China has effectively ended Australia’s barley trade with the country, by slapping a whopping 80 per cent tariff on imports.
It’s understood the decision could devastate our grain industry, with the Chinese market worth around $1.5 billion to Aussie farmers.
Beijing had threatened the move after Australia’s strong push for an inquiry into the coronavirus origin, and has already banned beef exports from four Australian abbatoirs.
Over 110 countries came forward to back the inquiry push, on the eve of this new tariff introduction.
However, Beijing claims the move is to stop Australia dumping cheap barley onto the Chinese market.
Australia’s Trade Minister Simon Birmingham says the federal government may appeal the the 73.6 percent anti-dumping tariff, and the 6.9 percent anti-subsidy tariff.
“Australia is deeply disappointed with China’s decision to impose duties on Australian barley.
“We reject the basis of this decision and will be assessing the details of the findings while we consider next steps.

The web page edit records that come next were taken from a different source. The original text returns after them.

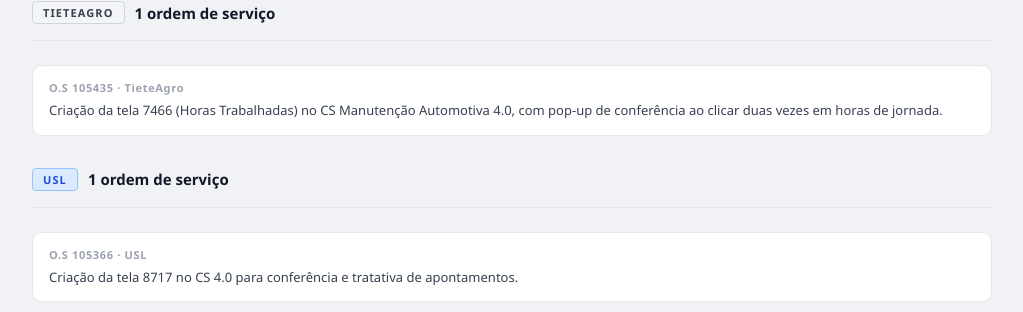
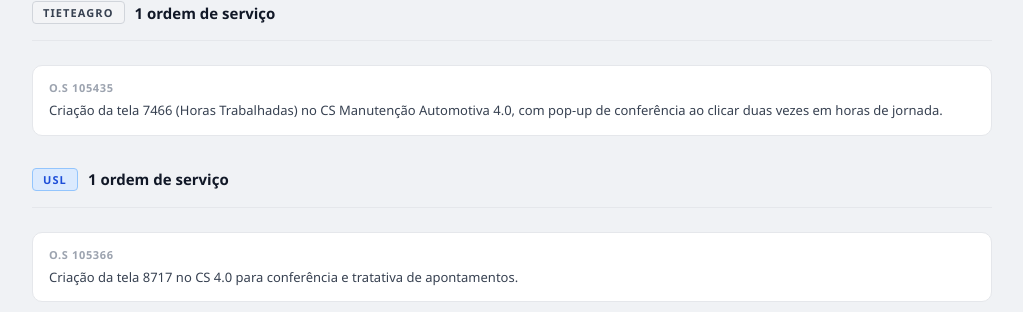
Before and after one commit to devalancarvalho/naoplanejadas062026, a plain HTML site: page index.html in a window 1280 px wide. Shown: the part 2129-2441 px from the top of the page, without its empty margins (128-1151 px from the left). Drawn offline with Linux system fonts and the light colour scheme.

Commit message:
Simplify O.S labels in index.html
Removed additional text from O.S labels in the index.html file.

```diff
--- a/index.html
+++ b/index.html
@@ -366,7 +366,7 @@
   <hr class="divider">
   <div class="os-grid">
     <div class="os-card full">
-      <span class="os-number">O.S 105435 · TieteAgro</span>
+      <span class="os-number">O.S 105435</span>
       <p class="os-desc">Criação da tela 7466 (Horas Trabalhadas) no CS Manutenção Automotiva 4.0, com pop-up de conferência ao clicar duas vezes em horas de jornada.</p>
     </div>
   </div>
@@ -379,7 +379,7 @@
   <hr class="divider">
   <div class="os-grid">
     <div class="os-card full">
-      <span class="os-number">O.S 105366 · USL</span>
+      <span class="os-number">O.S 105366</span>
       <p class="os-desc">Criação da tela 8717 no CS 4.0 para conferência e tratativa de apontamentos.</p>
     </div>
   </div>
```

“We reserve all rights to appeal this matter further and are confident that Australian farmers are among the most productive in the world, who operate without government subsidy of prices,” Mr Birmingham said in a statement.